Wherever a line of the data contains "SupervisorState", copy that line.

◆ Data shown
::::::::

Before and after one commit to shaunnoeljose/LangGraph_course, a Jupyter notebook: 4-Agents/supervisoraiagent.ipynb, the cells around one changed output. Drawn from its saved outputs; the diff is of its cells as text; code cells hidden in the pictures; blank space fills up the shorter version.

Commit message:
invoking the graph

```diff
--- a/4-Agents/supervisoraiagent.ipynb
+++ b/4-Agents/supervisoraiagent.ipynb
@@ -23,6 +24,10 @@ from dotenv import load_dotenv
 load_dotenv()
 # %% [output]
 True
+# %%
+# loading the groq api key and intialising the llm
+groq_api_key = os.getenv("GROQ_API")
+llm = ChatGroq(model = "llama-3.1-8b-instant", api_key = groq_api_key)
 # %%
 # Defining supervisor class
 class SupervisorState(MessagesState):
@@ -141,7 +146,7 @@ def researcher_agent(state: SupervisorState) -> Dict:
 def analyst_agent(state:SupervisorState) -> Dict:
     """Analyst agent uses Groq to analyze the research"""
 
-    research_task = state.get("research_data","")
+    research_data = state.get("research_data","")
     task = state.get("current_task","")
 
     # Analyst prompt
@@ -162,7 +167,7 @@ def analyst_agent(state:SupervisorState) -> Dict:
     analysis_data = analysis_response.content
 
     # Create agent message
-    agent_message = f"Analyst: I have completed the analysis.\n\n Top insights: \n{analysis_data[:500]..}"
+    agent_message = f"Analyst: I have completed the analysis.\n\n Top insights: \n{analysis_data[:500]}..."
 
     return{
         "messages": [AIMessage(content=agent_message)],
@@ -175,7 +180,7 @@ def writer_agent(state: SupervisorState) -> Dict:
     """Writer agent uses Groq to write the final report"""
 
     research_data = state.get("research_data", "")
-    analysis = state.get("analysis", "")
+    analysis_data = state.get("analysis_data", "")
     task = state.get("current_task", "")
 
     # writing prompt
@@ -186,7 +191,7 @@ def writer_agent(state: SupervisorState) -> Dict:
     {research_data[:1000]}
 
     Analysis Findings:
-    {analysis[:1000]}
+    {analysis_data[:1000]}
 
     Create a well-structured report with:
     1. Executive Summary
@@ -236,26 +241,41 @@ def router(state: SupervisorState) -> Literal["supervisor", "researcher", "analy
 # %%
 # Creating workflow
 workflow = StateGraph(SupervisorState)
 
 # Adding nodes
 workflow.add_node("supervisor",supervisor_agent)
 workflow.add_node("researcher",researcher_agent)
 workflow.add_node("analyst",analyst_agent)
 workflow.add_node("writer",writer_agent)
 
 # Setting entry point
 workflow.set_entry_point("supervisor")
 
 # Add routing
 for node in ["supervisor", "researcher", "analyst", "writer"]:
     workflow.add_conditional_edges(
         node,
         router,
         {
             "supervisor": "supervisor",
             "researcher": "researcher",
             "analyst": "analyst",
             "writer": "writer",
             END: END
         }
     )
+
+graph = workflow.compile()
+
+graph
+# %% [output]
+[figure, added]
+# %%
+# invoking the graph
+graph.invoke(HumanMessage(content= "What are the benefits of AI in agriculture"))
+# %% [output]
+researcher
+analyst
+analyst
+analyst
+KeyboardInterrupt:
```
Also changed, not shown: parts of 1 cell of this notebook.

::::::::

◆ Exercise result
 class SupervisorState(MessagesState):
@@ -141,7 +146,7 @@ def researcher_agent(state: SupervisorState) -> Dict:
 def analyst_agent(state:SupervisorState) -> Dict:
@@ -162,7 +167,7 @@ def analyst_agent(state:SupervisorState) -> Dict:
@@ -175,7 +180,7 @@ def writer_agent(state: SupervisorState) -> Dict:
@@ -186,7 +191,7 @@ def writer_agent(state: SupervisorState) -> Dict:
@@ -236,26 +241,41 @@ def router(state: SupervisorState) -> Literal["supervisor", "researcher", "analy
 workflow = StateGraph(SupervisorState)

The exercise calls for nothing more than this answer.